**REQUIRED ACTION:** Search the records below for the word "property" and show every line where it occurs.

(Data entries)
================================
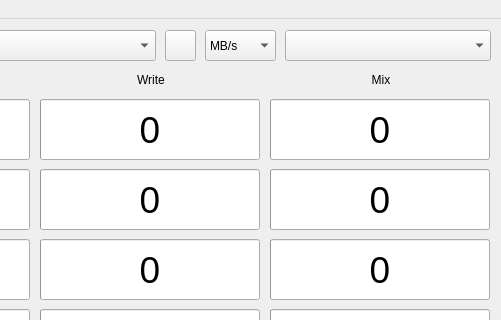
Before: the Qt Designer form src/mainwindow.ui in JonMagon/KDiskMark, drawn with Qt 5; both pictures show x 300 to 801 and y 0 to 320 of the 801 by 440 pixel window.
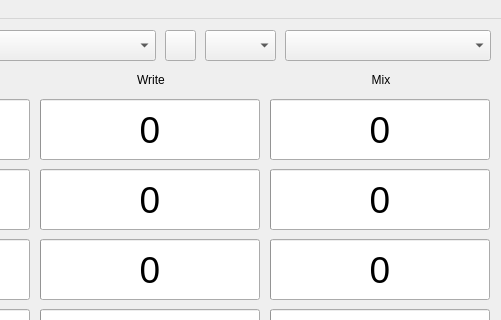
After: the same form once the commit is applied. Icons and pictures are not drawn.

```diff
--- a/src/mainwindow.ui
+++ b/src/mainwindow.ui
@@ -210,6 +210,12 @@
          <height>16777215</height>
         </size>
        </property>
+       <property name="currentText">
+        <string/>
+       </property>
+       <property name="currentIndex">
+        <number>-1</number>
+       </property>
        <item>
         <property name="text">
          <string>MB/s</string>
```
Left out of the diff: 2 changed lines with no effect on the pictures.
================================
**SOLUTION FOR THIS TASK:**
        </property>
+       <property name="currentText">
+       </property>
+       <property name="currentIndex">
+       </property>
         <property name="text">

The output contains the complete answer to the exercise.